WHAT NEEDS TO BE DONE ▸
Report back every line of the entries that contains "parts", exactly as written.

[Version comparison data]

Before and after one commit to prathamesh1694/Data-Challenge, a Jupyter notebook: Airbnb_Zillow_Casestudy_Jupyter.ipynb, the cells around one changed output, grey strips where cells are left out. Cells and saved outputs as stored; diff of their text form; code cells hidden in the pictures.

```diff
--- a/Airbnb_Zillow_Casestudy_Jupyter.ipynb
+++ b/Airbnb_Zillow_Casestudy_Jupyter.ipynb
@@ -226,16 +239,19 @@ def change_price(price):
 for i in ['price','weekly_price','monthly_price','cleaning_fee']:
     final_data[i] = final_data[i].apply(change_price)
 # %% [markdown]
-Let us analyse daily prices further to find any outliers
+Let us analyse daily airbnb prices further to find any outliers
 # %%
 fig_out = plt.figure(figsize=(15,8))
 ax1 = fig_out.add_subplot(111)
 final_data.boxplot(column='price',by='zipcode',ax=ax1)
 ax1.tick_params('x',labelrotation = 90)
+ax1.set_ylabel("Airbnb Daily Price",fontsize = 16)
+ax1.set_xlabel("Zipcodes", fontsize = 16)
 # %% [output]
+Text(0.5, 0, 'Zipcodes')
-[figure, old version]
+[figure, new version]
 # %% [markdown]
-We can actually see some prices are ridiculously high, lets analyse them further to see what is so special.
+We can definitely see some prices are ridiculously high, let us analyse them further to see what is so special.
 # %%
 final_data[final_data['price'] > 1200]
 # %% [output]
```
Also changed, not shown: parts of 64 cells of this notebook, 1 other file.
...
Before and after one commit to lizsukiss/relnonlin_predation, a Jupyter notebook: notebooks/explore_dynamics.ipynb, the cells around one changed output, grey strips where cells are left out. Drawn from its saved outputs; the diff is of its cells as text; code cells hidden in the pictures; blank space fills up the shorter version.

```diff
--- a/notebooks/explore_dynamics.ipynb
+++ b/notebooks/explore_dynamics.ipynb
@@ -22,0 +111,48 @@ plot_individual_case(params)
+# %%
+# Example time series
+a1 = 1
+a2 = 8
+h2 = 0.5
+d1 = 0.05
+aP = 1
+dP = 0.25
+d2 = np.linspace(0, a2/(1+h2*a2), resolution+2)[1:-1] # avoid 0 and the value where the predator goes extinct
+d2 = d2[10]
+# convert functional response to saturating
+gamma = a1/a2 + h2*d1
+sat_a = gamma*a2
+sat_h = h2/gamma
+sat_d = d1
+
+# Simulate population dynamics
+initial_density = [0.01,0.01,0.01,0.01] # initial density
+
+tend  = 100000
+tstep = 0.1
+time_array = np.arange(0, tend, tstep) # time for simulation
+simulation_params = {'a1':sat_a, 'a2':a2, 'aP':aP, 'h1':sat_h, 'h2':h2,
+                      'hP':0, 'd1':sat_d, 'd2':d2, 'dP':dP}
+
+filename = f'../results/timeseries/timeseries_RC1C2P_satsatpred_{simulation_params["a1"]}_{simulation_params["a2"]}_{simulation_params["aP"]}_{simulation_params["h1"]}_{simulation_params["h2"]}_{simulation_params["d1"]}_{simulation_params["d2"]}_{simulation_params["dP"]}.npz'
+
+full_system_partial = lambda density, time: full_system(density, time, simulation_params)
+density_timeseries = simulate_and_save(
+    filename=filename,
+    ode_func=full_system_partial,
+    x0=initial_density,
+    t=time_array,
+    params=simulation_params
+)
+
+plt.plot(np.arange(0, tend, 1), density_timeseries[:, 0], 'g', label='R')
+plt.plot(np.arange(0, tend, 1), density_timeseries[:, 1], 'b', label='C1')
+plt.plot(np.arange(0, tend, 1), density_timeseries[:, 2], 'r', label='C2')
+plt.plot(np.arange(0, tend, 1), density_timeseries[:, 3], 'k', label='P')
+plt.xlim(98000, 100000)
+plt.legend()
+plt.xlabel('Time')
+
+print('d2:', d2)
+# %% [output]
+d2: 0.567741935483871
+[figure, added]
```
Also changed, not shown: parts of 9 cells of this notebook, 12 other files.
...
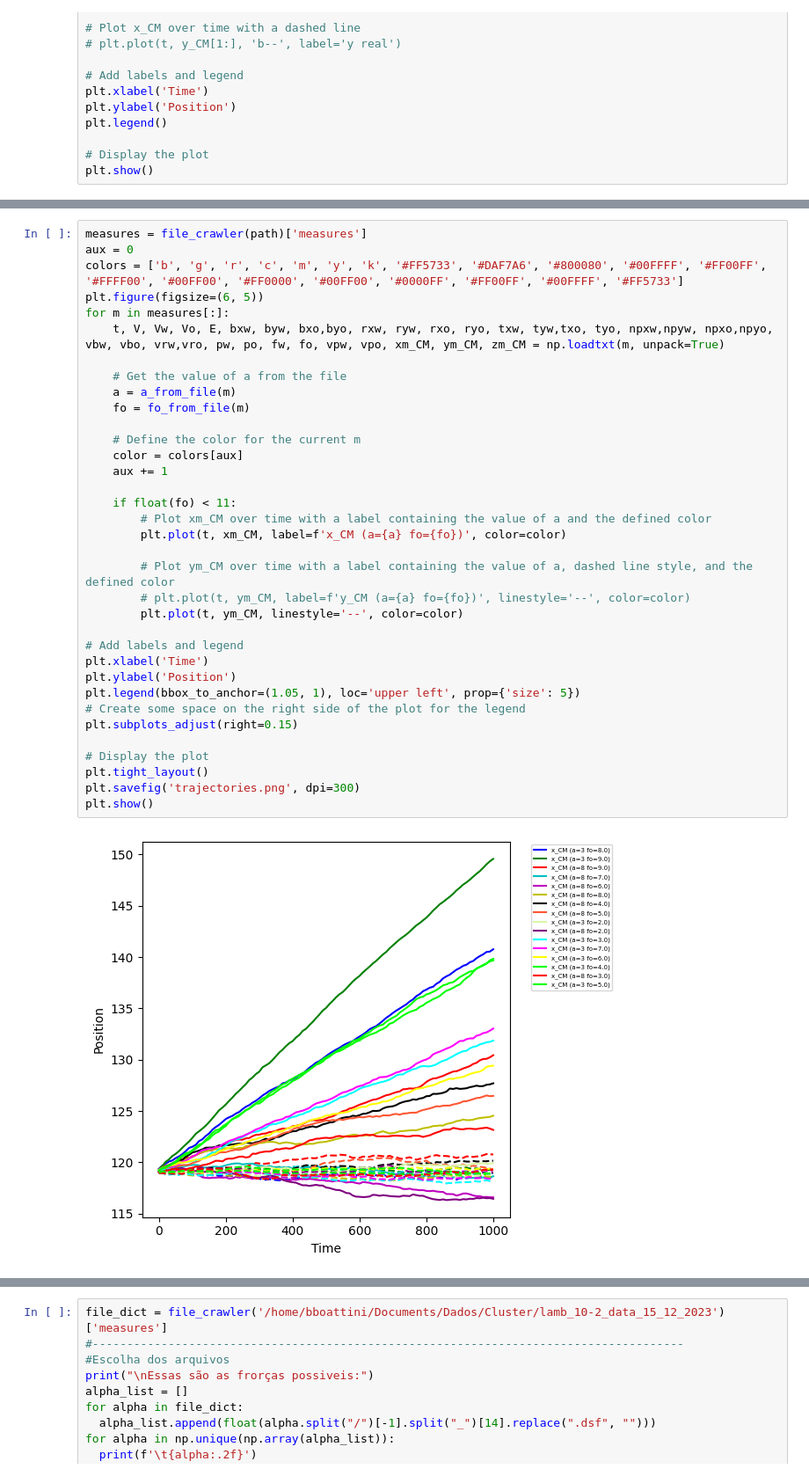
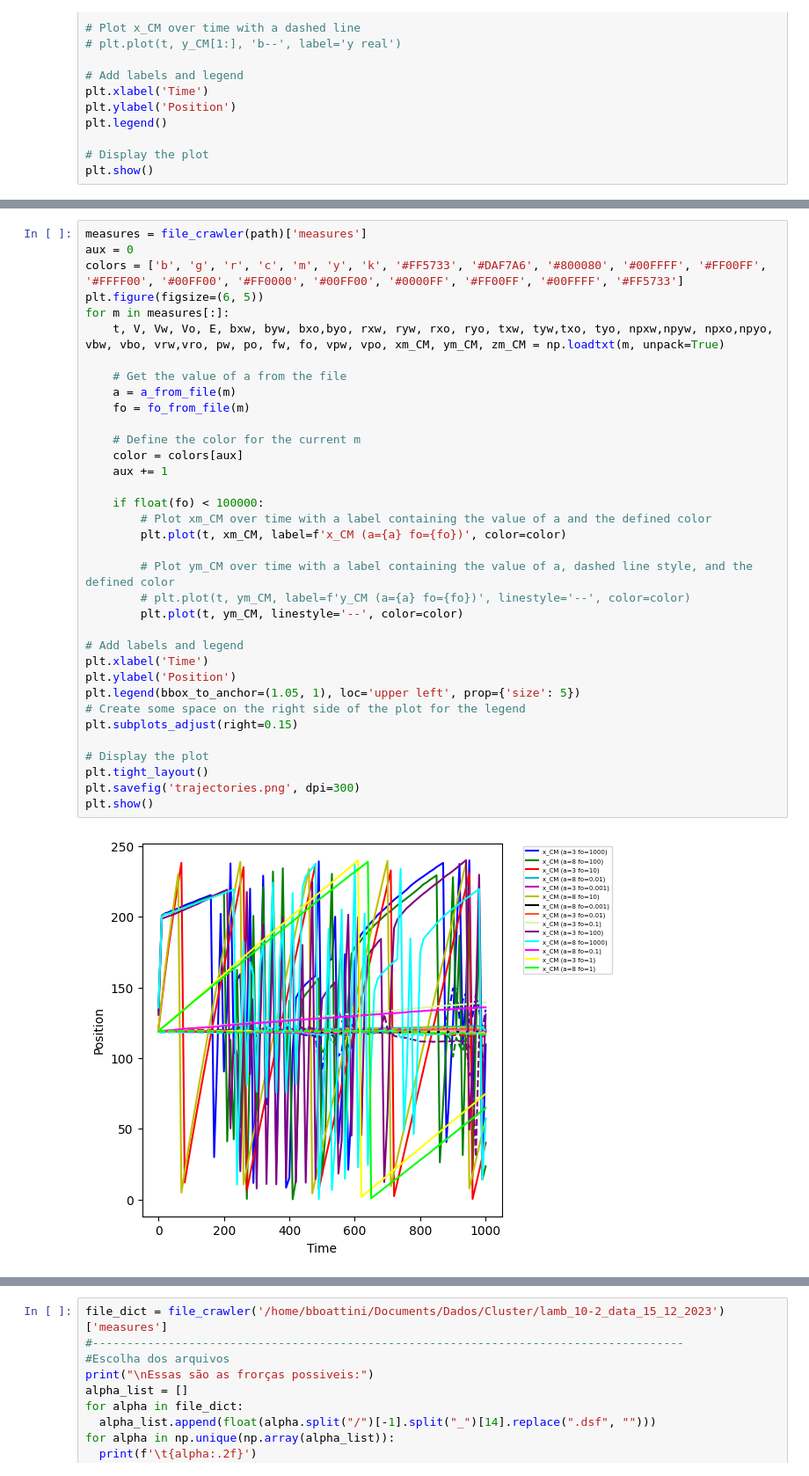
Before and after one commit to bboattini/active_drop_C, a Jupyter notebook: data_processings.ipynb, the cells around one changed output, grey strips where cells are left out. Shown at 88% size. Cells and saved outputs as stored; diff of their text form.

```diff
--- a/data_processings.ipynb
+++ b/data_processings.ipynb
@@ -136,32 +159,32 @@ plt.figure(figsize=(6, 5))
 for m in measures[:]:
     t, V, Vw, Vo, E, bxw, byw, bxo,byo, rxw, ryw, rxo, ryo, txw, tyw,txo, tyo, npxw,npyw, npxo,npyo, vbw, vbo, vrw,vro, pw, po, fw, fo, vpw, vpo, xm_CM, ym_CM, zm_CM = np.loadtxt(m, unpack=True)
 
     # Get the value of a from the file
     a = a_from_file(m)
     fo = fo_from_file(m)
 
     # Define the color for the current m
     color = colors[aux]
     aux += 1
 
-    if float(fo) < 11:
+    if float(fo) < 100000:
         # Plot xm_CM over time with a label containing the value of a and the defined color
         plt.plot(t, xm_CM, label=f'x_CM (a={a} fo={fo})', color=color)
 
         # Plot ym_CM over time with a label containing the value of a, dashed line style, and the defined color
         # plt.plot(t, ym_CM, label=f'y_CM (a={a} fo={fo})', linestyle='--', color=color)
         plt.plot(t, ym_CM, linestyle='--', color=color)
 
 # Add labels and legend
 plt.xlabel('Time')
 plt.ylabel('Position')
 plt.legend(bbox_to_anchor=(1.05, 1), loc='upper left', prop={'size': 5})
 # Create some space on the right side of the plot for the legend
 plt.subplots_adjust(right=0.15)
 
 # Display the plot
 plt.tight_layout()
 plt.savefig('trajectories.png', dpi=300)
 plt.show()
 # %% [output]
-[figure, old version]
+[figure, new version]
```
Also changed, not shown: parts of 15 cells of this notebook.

TASK RESPONSE ▸
Also changed, not shown: parts of 64 cells of this notebook, 1 other file.
Also changed, not shown: parts of 9 cells of this notebook, 12 other files.
Also changed, not shown: parts of 15 cells of this notebook.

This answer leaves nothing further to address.